 This quotation is from Grenberg's 2005 book, Kant and the Ethics of Humility, Cambridge University Press, p. 133. The two books are linked by a common interest in making sense of what it means to be the kinds of human beings that we are, a deep appreciation for human corruption and its connection to dependence, and moral exhortations to a variety of kinds of humility.
 Affectionists include Herrerra, McCarty, Morrisson, Nauckhoff, and Singleton. Intellectualists include Allison, Guyer, and Reath. My own view on this issue, which is conciliatory but broadly affectionist, is defended in Patrick Frierson, Kant's Empirical Psychology (Cambridge University Press, 2014), chapter 4.
 A detailed examination of these passages would be tedious for any reader of this review. I encourage interested readers to compare Grenberg's rejection of Allison's interpretation of the Fact of Reason on pp. 142-48 with Allison's original defense of that interpretation.

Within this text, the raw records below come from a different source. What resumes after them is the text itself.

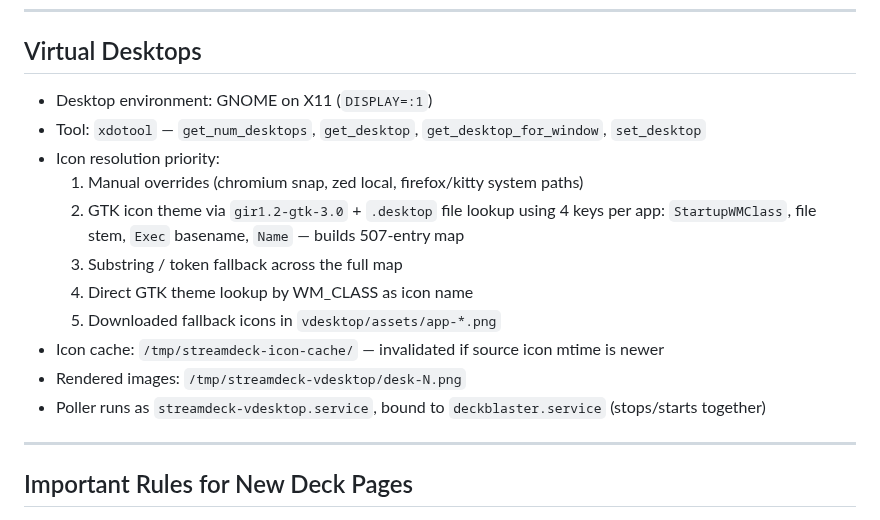
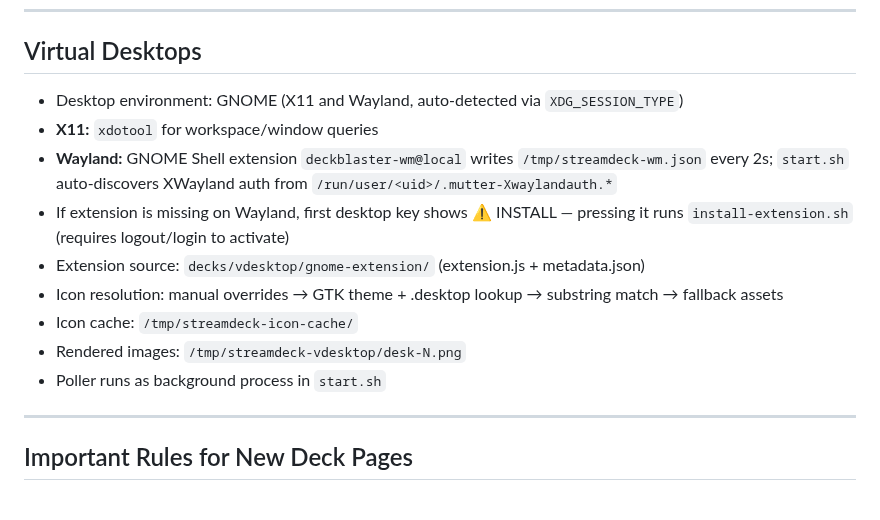
Before and after one commit to select/deckblaster, a Markdown page: AGENTS.md, the part around the change. GitHub-like rendering.

```diff
--- a/AGENTS.md
+++ b/AGENTS.md
@@ -309,17 +309,15 @@ curl localhost:9990/health
 
 ## Virtual Desktops
 
-- Desktop environment: GNOME on X11 (`DISPLAY=:1`)
-- Tool: `xdotool` — `get_num_desktops`, `get_desktop`, `get_desktop_for_window`, `set_desktop`
-- Icon resolution priority:
-  1. Manual overrides (chromium snap, zed local, firefox/kitty system paths)
-  2. GTK icon theme via `gir1.2-gtk-3.0` + `.desktop` file lookup using 4 keys per app: `StartupWMClass`, file stem, `Exec` basename, `Name` — builds 507-entry map
-  3. Substring / token fallback across the full map
-  4. Direct GTK theme lookup by WM_CLASS as icon name
-  5. Downloaded fallback icons in `vdesktop/assets/app-*.png`
-- Icon cache: `/tmp/streamdeck-icon-cache/` — invalidated if source icon mtime is newer
+- Desktop environment: GNOME (X11 and Wayland, auto-detected via `XDG_SESSION_TYPE`)
+- **X11:** `xdotool` for workspace/window queries
+- **Wayland:** GNOME Shell extension `deckblaster-wm@local` writes `/tmp/streamdeck-wm.json` every 2s; `start.sh` auto-discovers XWayland auth from `/run/user/<uid>/.mutter-Xwaylandauth.*`
+- If extension is missing on Wayland, first desktop key shows ⚠ INSTALL — pressing it runs `install-extension.sh` (requires logout/login to activate)
+- Extension source: `decks/vdesktop/gnome-extension/` (extension.js + metadata.json)
+- Icon resolution: manual overrides → GTK theme + .desktop lookup → substring match → fallback assets
+- Icon cache: `/tmp/streamdeck-icon-cache/`
 - Rendered images: `/tmp/streamdeck-vdesktop/desk-N.png`
-- Poller runs as `streamdeck-vdesktop.service`, bound to `deckblaster.service` (stops/starts together)
+- Poller runs as background process in `start.sh`
 
 ---
 
```
Also changed, not shown: README.md (+3 -1 lines), docs/alternatives.md (added, +50 -0 lines), docs/prior-art.md (+30 -10 lines), docs/screenshots/github.png, 12 other files.
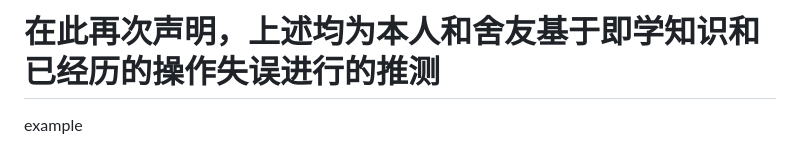
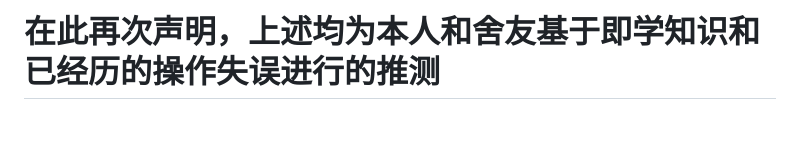
Before and after one commit to yuebai243694/102201630, a Markdown page: README.md, the part around the change. Drawn GitHub-style; blank space fills up the shorter version.

```diff
--- a/README.md
+++ b/README.md
@@ -60,6 +60,3 @@
 （无Python环境的用户们可以考虑搭建虚拟环境，然后参照**2.2.1**的操作）
 
 # **在此再次声明，上述均为本人和舍友基于即学知识和已经历的操作失误进行的推测**
-
-
-example
```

 Grenberg offers a second argument, that because feeling is "merely subjective," it can provide the basis for a kind of "phenomenological experience" that is not of "empirical objects" (42-3) and can thereby support "mysterious wonder at . . . [its] rational, noumenal cause" (285, see too 60f.,196, 222). Her explanation of this argument rests on a highly metaphysical account of this feeling according to which it has a noumenal rather than an empirical cause (see 62), something that in my view conflicts with both Kant's transcendental idealism in general and his particular empirical-psychological claims about feelings, including respect (for details, see Frierson, Kant's Empirical Psychology). But even with this metaphysical account, she moves too quickly from the subjectivity of feeling and the fact that we cannot know ourselves as (empirical) objects to the claim that feeling gives us the only access we can get to ourselves. We are capable of thinking of noumenal things (such as free, rational agents), and direct engagement in practical reasoning can (in something like Korsgaard's practical reflection) show that these thoughts have an object. Thus feeling is not necessary for accessing our noumenal, rational nature. And the subjectivity of feeling, which consists in "representing . . . [only] the agreement of an object or of an action with the subjective conditions of life" (5:9n, cf. 5:204; 15:246, 252; 16:133; 25:167-8, 181, 1501; 7:231; 28:247, 586; 29:891), depends on some antecedent awareness of an object or action and indicates nothing (additional) about that object but only how it relates to us.